[[ Data supplied, beginning ]]

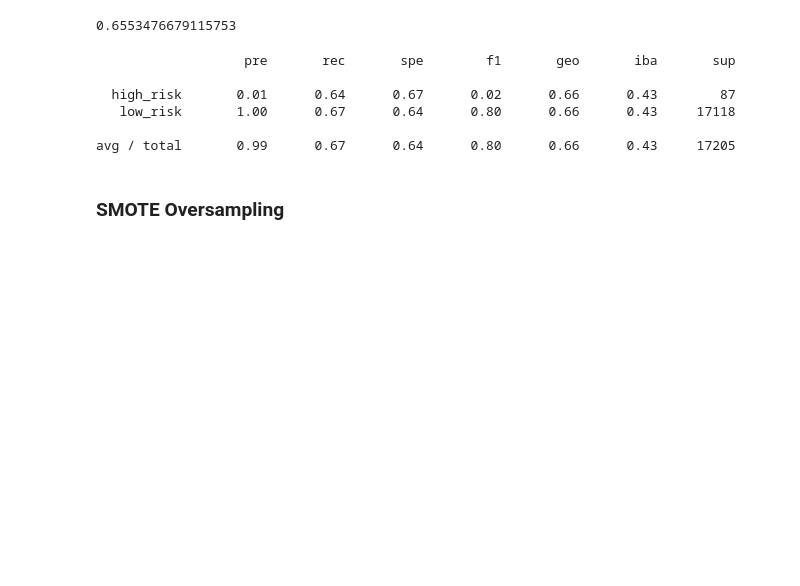
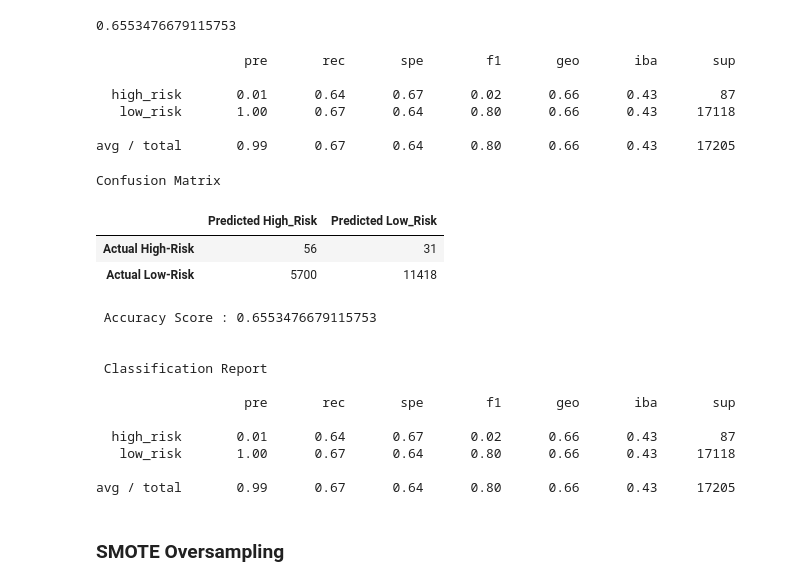
Before and after one commit to shantaljambotkar/17-Credit_Risk_Analysis, a Jupyter notebook: credit_risk_resampling.ipynb, the cells around one changed output. Cells and saved outputs as stored; diff of their text form; code cells hidden in the pictures; blank space fills up the shorter version.

```diff
--- a/credit_risk_resampling.ipynb
+++ b/credit_risk_resampling.ipynb
@@ -167,4 +167,8 @@ LogisticRegression(random_state=1)
 from sklearn.metrics import confusion_matrix
 
 y_pred = model.predict(X_test)
-confusion_matrix(y_test, y_pred)
+
+cm = confusion_matrix(y_test, y_pred)
+cm_df = pd.DataFrame(
+    cm, index=["Actual High-Risk", "Actual Low-Risk"], columns=["Predicted High_Risk", "Predicted Low_Risk"]
+)
@@ -189,6 +191,29 @@ print(classification_report_imbalanced(y_test, y_pred))
    low_risk       1.00      0.67      0.64      0.80      0.66      0.43     17118
 
 avg / total       0.99      0.67      0.64      0.80      0.66      0.43     17205
+# %%
+# Displaying results
+print("Confusion Matrix")
+display(cm_df)
+print(f"\n Accuracy Score : {acc_score}")
+print("\n \n Classification Report \n")
+print(classification_report_imbalanced(y_test, y_pred))
+# %% [output]
+Confusion Matrix
+|  | Predicted High_Risk | Predicted Low_Risk |
+| Actual High-Risk | 56 | 31 |
+| Actual Low-Risk | 5700 | 11418 |
+ Accuracy Score : 0.6553476679115753
+
+
+ Classification Report
+
+                   pre       rec       spe        f1       geo       iba       sup
+
+  high_risk       0.01      0.64      0.67      0.02      0.66      0.43        87
+   low_risk       1.00      0.67      0.64      0.80      0.66      0.43     17118
+
+avg / total       0.99      0.67      0.64      0.80      0.66      0.43     17205
 # %% [markdown]
 ### SMOTE Oversampling
 # %%
```
Also changed, not shown: parts of 15 cells of this notebook, 5 other files.
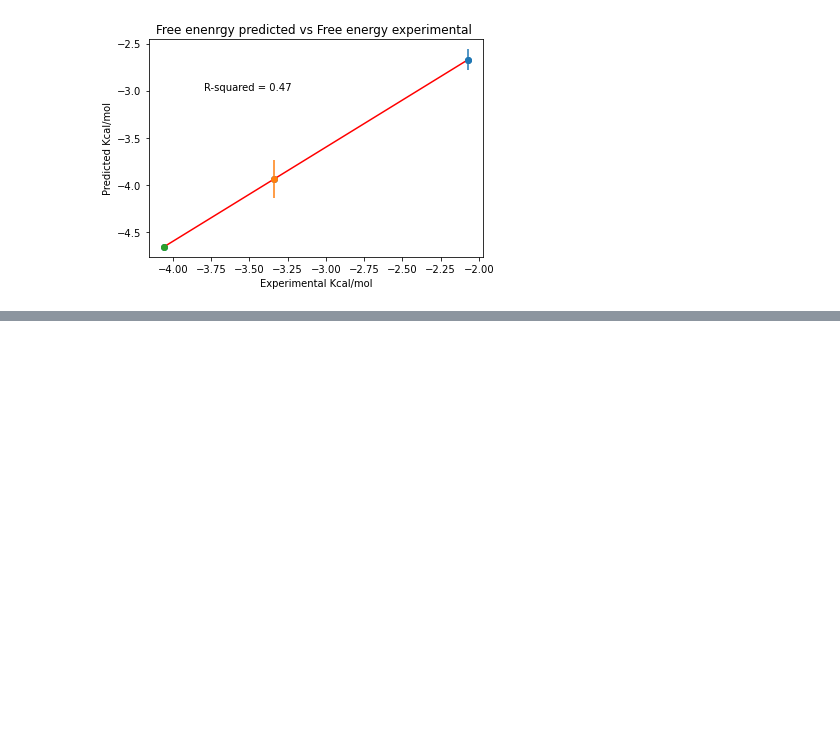
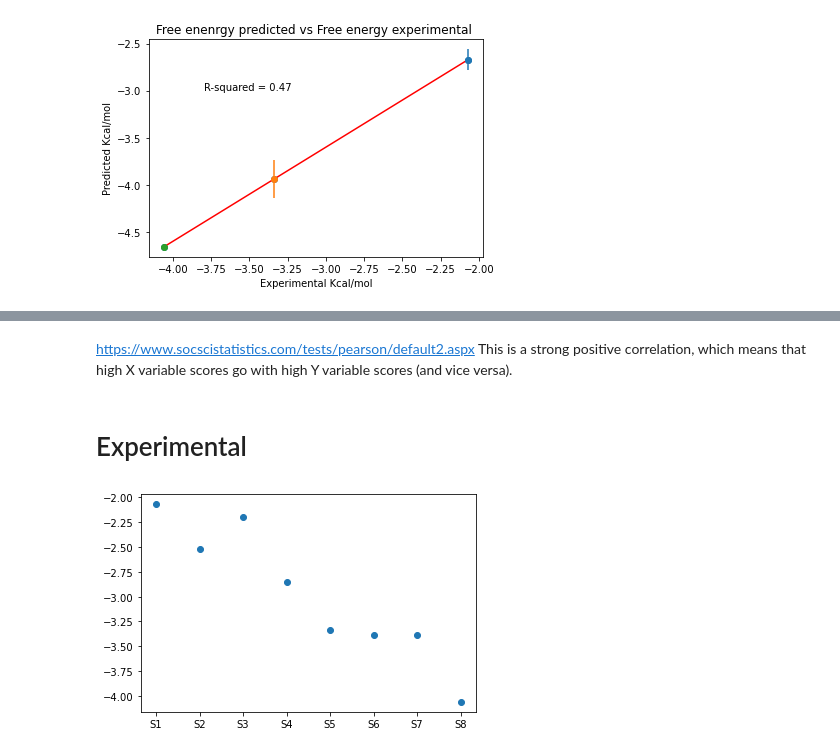
Before and after one commit to vvithurshan/Funnel-Meta, a Jupyter notebook: correlation/Free_energy_values.ipynb, the cells around one changed output, grey strips where cells are left out. Saved outputs shown, nothing was run; the diff lists cells and outputs as text; code cells hidden in the pictures; blank space fills up the shorter version.

```diff
--- a/correlation/Free_energy_values.ipynb
+++ b/correlation/Free_energy_values.ipynb
@@ -63,0 +146,15 @@ plt.errorbar(y_test[2], y_pred[2], yerr=0.00005, fmt='o')
+# %% [markdown]
+https://www.socscistatistics.com/tests/pearson/default2.aspx
+This is a strong positive correlation, which means that high X variable scores go with high Y variable scores (and vice versa).
+# %% [markdown]
+# Experimental
+# %%
+x = ["S1","S2","S3","S4","S5","S6","S7","S8"]
+x_ticks = [1, 2, 3, 4, 5, 6 ,7, 8]
+y = [-2.070810787, -2.51967479, -2.199044726, -2.856347684, -3.337973111, -3.388380147, -3.388380147, -4.061090002]
+plt.figure()
+plt.xticks(x_ticks, x)
+plt.scatter(x_ticks, y)
+plt.show()
+# %% [output]
+[figure, added]
```
Also changed, not shown: parts of 5 cells of this notebook, 1 other file.
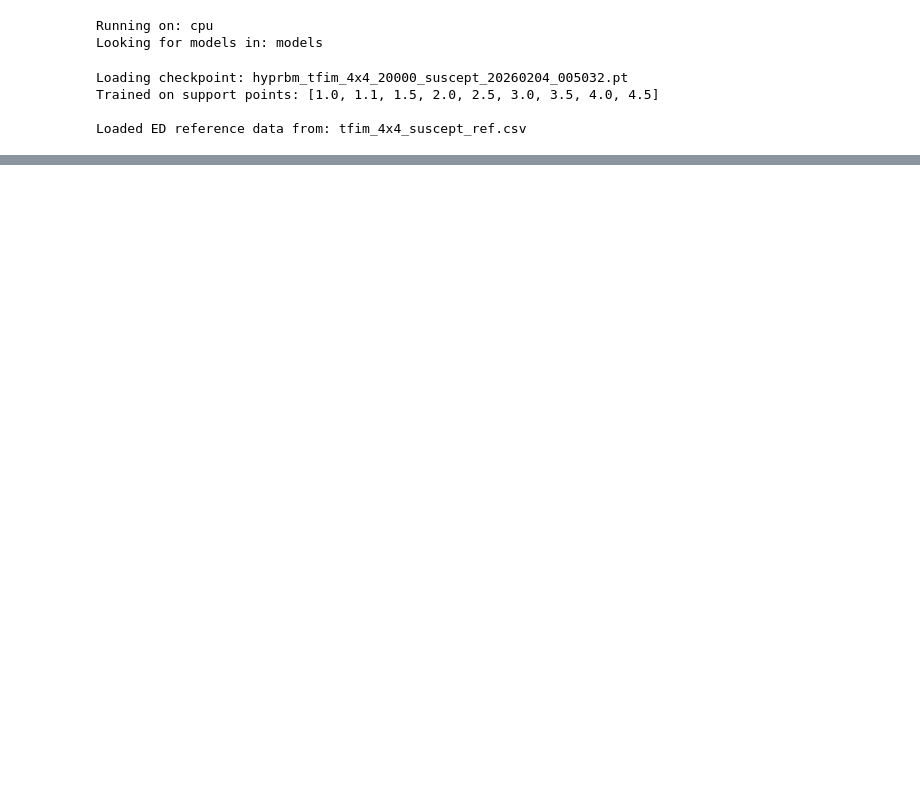
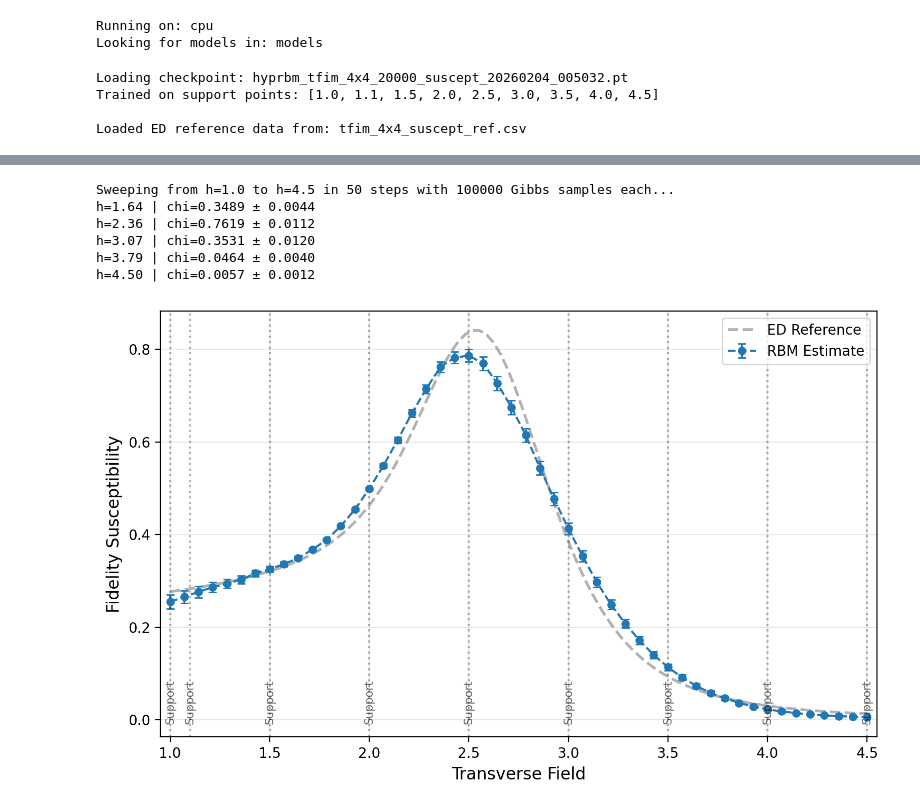
Before and after one commit to simontonner/neural-quantum-tomo, a Jupyter notebook: parametric_qst_single/tfim_4x4/suscept_eval.ipynb, the cells around one changed output, grey strips where cells are left out. Saved outputs shown, nothing was run; the diff lists cells and outputs as text; code cells hidden in the pictures; blank space fills up the shorter version.

```diff
--- a/parametric_qst_single/tfim_4x4/suscept_eval.ipynb
+++ b/parametric_qst_single/tfim_4x4/suscept_eval.ipynb
@@ -47,9 +47,15 @@ def estimate_susceptibility(model, h_val, n_samples, k_steps, rng):
         create_graph=False
     )[0]
 
-    # quadratic formula can be simplified to variance of the gradient (Var(d log_psi / dh))
+    # quadratic formula can be simplified to variance of the gradient: Var(d log_psi / dh)
     chi = torch.var(grads.squeeze(), unbiased=True)
-    return chi.item()
+
+    # estimate uncertainty of susceptibility via fourth central moment (kurtosis-aware variance)
+    X = grads.squeeze()
+    var_chi = (torch.mean(X**4) - torch.mean(X**2)**2) / n_samples
+
+    chi_err = torch.sqrt(var_chi)
+    return chi.item(), chi_err.item()
 # %%
 model_filename = "hyprbm_tfim_4x4_20000_suscept_20260204_005032.pt"
 model_path = models_dir / model_filename
@@ -123,3 +80,55 @@ h=4.50 | chi=0.0057
+# %%
+H_MIN = 1.0
+H_MAX = 4.5
+SWEEP_POINTS = 50
+SAMPLES_EVAL = 100_000
+K_STEPS_EVAL = 20
+
+h_eval = np.linspace(H_MIN, H_MAX, SWEEP_POINTS)
+
+print(f"Sweeping from h={H_MIN} to h={H_MAX} in {SWEEP_POINTS} steps with {SAMPLES_EVAL} Gibbs samples each...")
+
+chi_values = []
+chi_errors = []
+
+for i, h in enumerate(h_eval):
+    # instead of carrying over RNG state, we have Common Random Numbers (CRN)
+    rng_point = torch.Generator(device=device).manual_seed(42)
+
+    chi, chi_err = estimate_susceptibility(model, h, n_samples=SAMPLES_EVAL, k_steps=K_STEPS_EVAL, rng=rng_point)
+
+    chi_values.append(chi)
+    chi_errors.append(chi_err)
+
+    if ((i + 1) % 10) == 0:
+        print(f"h={h:.2f} | chi={chi:.4f} ± {chi_err:.4f}")
+
+plt.figure(figsize=(8, 5), dpi=200)
+
+plt.plot(ref_df["h"], ref_df["chi_F"], "--", color="gray", linewidth=2, alpha=0.6, label="ED Reference")
+plt.errorbar(h_eval, chi_values, yerr=chi_errors, fmt="o--", markersize=5, capsize=3, label="RBM Estimate")
+
+for h_supp in h_support:
+    if H_MIN <= h_supp <= H_MAX:
+        plt.axvline(h_supp, linestyle=":", color="k", alpha=0.3)
+        plt.text(h_supp, 0.03, "Support", rotation=90, va="bottom", ha="center",
+                 fontsize=8, alpha=0.6, transform=plt.gca().get_xaxis_transform())
+
+plt.xlabel(r"Transverse Field", fontsize=12)
+plt.ylabel(r"Fidelity Susceptibility", fontsize=12)
+plt.legend()
+plt.grid(True, alpha=0.3)
+plt.xlim(H_MIN - 0.05, H_MAX + 0.05)
+plt.tight_layout()
+plt.show()
+# %% [output]
+Sweeping from h=1.0 to h=4.5 in 50 steps with 100000 Gibbs samples each...
+h=1.64 | chi=0.3489 ± 0.0044
+h=2.36 | chi=0.7619 ± 0.0112
+h=3.07 | chi=0.3531 ± 0.0120
+h=3.79 | chi=0.0464 ± 0.0040
+h=4.50 | chi=0.0057 ± 0.0012
+[figure, added]
 # %%
 timestamp = datetime.datetime.now().strftime("%Y%m%d_%H%M%S")
 results = np.column_stack((h_eval, chi_values))
```
Also changed, not shown: parts of 2 cells of this notebook, 6 other files.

[[ Data supplied, end ]]

### Exercise
Each line above that has the word "shown" should be copied.

### Reply to the task
Also changed, not shown: parts of 15 cells of this notebook, 5 other files.
Before and after one commit to vvithurshan/Funnel-Meta, a Jupyter notebook: correlation/Free_energy_values.ipynb, the cells around one changed output, grey strips where cells are left out. Saved outputs shown, nothing was run; the diff lists cells and outputs as text; code cells hidden in the pictures; blank space fills up the shorter version.
Also changed, not shown: parts of 5 cells of this notebook, 1 other file.
Before and after one commit to simontonner/neural-quantum-tomo, a Jupyter notebook: parametric_qst_single/tfim_4x4/suscept_eval.ipynb, the cells around one changed output, grey strips where cells are left out. Saved outputs shown, nothing was run; the diff lists cells and outputs as text; code cells hidden in the pictures; blank space fills up the shorter version.
Also changed, not shown: parts of 2 cells of this notebook, 6 other files.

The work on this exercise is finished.